Thursday, April 3, 2014

Discipline vs. Compulsiveness

I’ve addressed part of this subject before in this blog, but it’s worth revisiting. In the world of writing there is always more that we can do to improve our craft, write another story, go through another editing pass, do one more event, post something else on social media or activate one more promotional idea. We can easily fill up twenty-four hours with things we should do for our writing career.

So what’s the answer on maintaining the discipline of our writing world while not becoming compulsive? All I can do is share my own experience. I’m a disciplined writer. When I began writing in 2001 while still working full time, I came across a technique in Julia Cameron’s The Artist Way, called Morning Pages, which I adapted to serve my writing needs. Every morning I reviewed where I had left off the day before in my writing and then wrote three hand written pages to continue the story before going off to work. When I came home from my day job, I entered these pages into the computer, doing an editing pass along the way. This produced approximately two typed pages. If you do the math, in one-hundred-fifty days, I’d have the rough draft for a three-hundred page novel. In fact, I used this technique to write my first three published novels. When I retired in 2007 to writ full time and being a morning person, I changed my process and wrote directly into the computer every morning, saving the afternoon for administrative and promotional activities.

I write nearly every morning. I say nearly because if we’re visiting our kids and grandkids or if I’m doing a morning event or conference, I don’t write.

I’ve been fortunate to have seven novels published with three more in the contract negotiation and publication queue. I also have a number of unpublished manuscripts that I’m shopping.

My challenge is to keep writing in perspective within my life. After I had a heart attack last September, I lay in the hospital reviewing all the things I had committed to. I went through the list and chopped. One example, I was on twenty-two reader/writer Yahoo loops. I slashed this back to six. I resigned from two volunteer positions and cut back on other areas of over commitment.

What I’ve learned is to temper my discipline. My compunction to be on my computer writing right after breakfast has changed. I may get interested in a program on the History Channel while eating breakfast and watch for another half hour. I’m not forgetting my writing, but I’m no longer being compulsive about it. I could easily force myself to not get up from my computer chair until I’ve written so many pages or so many words. Now I write for several hours and accept that as a successful morning’s work.
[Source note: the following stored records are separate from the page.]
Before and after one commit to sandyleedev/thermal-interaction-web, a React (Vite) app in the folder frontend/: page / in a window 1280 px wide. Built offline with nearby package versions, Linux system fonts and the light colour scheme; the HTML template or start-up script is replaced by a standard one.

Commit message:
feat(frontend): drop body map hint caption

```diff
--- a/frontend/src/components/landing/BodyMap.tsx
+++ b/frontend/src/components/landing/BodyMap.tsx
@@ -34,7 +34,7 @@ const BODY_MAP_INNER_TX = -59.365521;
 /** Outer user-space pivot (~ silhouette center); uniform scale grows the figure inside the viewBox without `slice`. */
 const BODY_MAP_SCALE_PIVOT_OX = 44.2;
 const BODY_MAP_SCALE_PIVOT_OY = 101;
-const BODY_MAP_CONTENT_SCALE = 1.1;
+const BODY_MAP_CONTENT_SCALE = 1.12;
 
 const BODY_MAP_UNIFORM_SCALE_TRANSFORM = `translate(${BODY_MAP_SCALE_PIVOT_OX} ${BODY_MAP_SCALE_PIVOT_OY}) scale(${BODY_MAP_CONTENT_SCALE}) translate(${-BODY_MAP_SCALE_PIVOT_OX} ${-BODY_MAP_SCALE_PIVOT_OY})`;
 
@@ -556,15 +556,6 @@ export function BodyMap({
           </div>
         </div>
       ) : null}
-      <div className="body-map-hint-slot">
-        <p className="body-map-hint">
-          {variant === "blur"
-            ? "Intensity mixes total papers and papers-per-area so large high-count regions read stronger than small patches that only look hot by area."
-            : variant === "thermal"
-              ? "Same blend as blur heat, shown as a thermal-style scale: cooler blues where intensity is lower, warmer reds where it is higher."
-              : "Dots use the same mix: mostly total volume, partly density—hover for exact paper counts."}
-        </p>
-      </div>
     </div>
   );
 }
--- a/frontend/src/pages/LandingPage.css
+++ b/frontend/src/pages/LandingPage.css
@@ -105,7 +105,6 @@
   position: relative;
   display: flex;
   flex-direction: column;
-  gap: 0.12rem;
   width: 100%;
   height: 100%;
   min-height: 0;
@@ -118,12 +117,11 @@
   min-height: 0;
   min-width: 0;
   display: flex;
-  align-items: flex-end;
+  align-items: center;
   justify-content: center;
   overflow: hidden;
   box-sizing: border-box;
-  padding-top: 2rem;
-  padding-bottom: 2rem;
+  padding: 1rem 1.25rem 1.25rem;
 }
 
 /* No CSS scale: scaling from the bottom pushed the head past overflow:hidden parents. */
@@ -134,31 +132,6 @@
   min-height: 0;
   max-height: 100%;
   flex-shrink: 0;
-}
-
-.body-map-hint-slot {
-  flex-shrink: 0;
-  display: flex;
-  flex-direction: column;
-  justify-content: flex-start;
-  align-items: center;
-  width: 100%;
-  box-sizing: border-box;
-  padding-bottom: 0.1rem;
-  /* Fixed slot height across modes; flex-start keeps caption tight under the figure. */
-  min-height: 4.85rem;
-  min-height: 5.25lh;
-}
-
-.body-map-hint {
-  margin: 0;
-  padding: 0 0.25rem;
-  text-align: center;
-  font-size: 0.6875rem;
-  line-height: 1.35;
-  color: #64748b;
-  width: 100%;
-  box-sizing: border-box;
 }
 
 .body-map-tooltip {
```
The answer for me as in so many aspects of life is balance.

No comments: